First, please understand that I am not a theologian, priest, spokesman for the Catholic Church, or any kind of expert on anything. To some definitions, I may not even be Catholic. This article does not seek to define Catholicism for anybody else, it only shares my own view.

The Apostle John may have expressed the Catholic perspective most concisely when he said….

God is love.

Three simple words, which could perhaps be all any serious person really needs?

God is love.

Love is an act of surrender.

Love is an action.

God is love. And love is action. Therefore God is an action.

To put it another way…

The most credible expression of our beliefs is not what we think or say, but what we do.
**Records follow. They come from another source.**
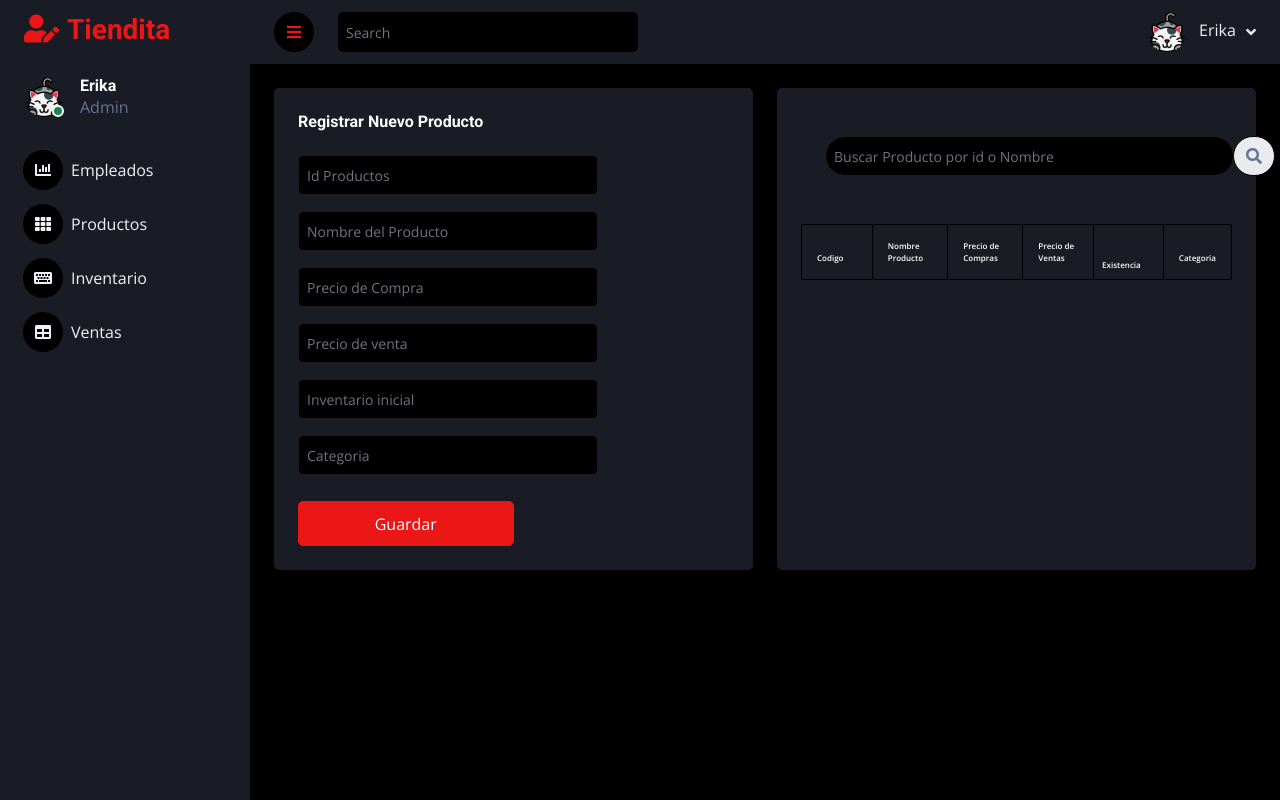
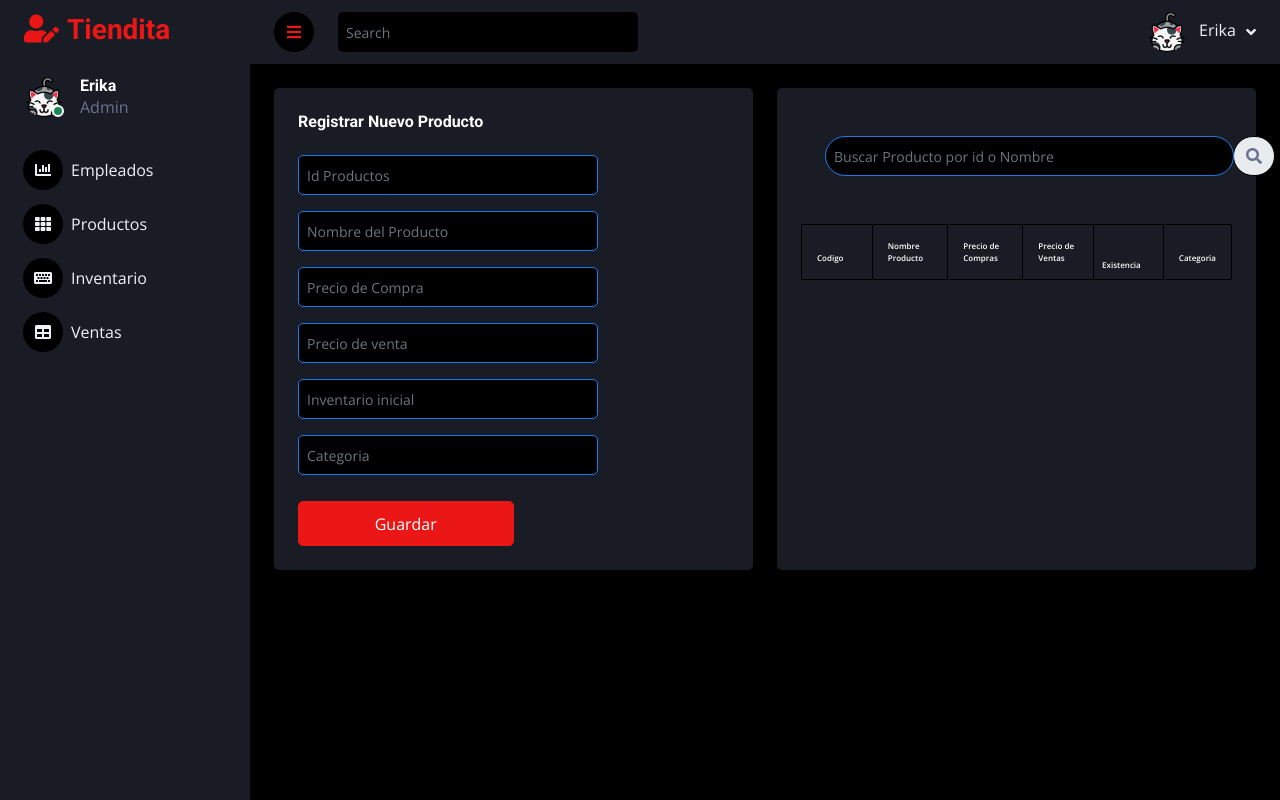
Before and after one commit to Mari03-cloud/Tienda, a PHP site: page /products.html in a window 1280 px wide. Run offline with PHP 8.4, Linux system fonts and the light colour scheme; lists and menus that the app fills with data are empty; some libraries are stand-ins or nearby versions.

Commit message:
git commit -m "color de borde azul"

```diff
--- a/css/products.css
+++ b/css/products.css
@@ -5,7 +5,7 @@
     font-size: 14px !important; /* Tamaño de la fuente */
     padding: 8px !important; /* Espacio interior */
     border-radius: 5px !important; /* Bordes redondeados */
-    border: 1px solid #1d1b1b !important; /* Color del borde */
+    border: 1px solid #177be6 !important; /* Color del borde */
     box-sizing: border-box !important; /* Para que el padding no afecte al tamaño */
 }
 
```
From this perspective, the implications for our relationship with nuclear weapons seems clear.

From this perspective, proclaiming that we oppose nuclear weapons because they are immoral is just barely a beginning.

The real question is, what are we going to do about it? How will we make our beliefs credible by taking the leap from the talking of the talk to the walking of the walk?

If God is love, and love is action…

What action will we take?

I believe the Pope’s recent speech on nuclear weapons illustrates a challenge facing the Catholic community at large on this subject, including this typist.

As you read his speech, note how the Pope’s moral clarity is sharp and right on target, but there is no call to any specific bold practical real world action. We are not asked to do anything but pray.

I’m not dismissing the power of prayer, but doesn’t it seem likely that God is most likely to help those who are already attempting to help themselves? Isn’t God’s first response to our prayer likely to be…

“Ok, but what are you already doing about this? What action have you taken?”

From the perspective of this article, Catholic doctrine on nuclear weapons becomes most credible and powerful when it is connected directly to practical real world action.

A great example of this is Catholic Charities, the 2nd leading provider of social services to the needy in the United States, topped only by the federal government. What an impressive and entirely credible statement of Catholic philosophy!

Catholic Charities is a great example of moral theory being translated in to big bold practical real world action.

I believe that a similar powerful connection between Catholic theory and action can be accomplished on a large scale in the nuclear weapons arena.

Catholics could save the world by connecting their theory to action in the form of a billion dollar a year marketing fund for amplifying the Pope’s teachings on nuclear weapons.

If we are going to do the talking of the talk on nuclear weapons, let us do so on the very largest scale that we are capable of.

The philosophy is there. A Church structure which ties a billion Catholics together is there. A billion Catholics can clearly raise a billion dollars, so the money is there too.

All that’s left is establishing a connection between the philosophy, the structure and the money. All that’s left is the conversion of the talking of the talk in to the walking of the walk.

God is love.

Love is action.

God is action.

God is what we do.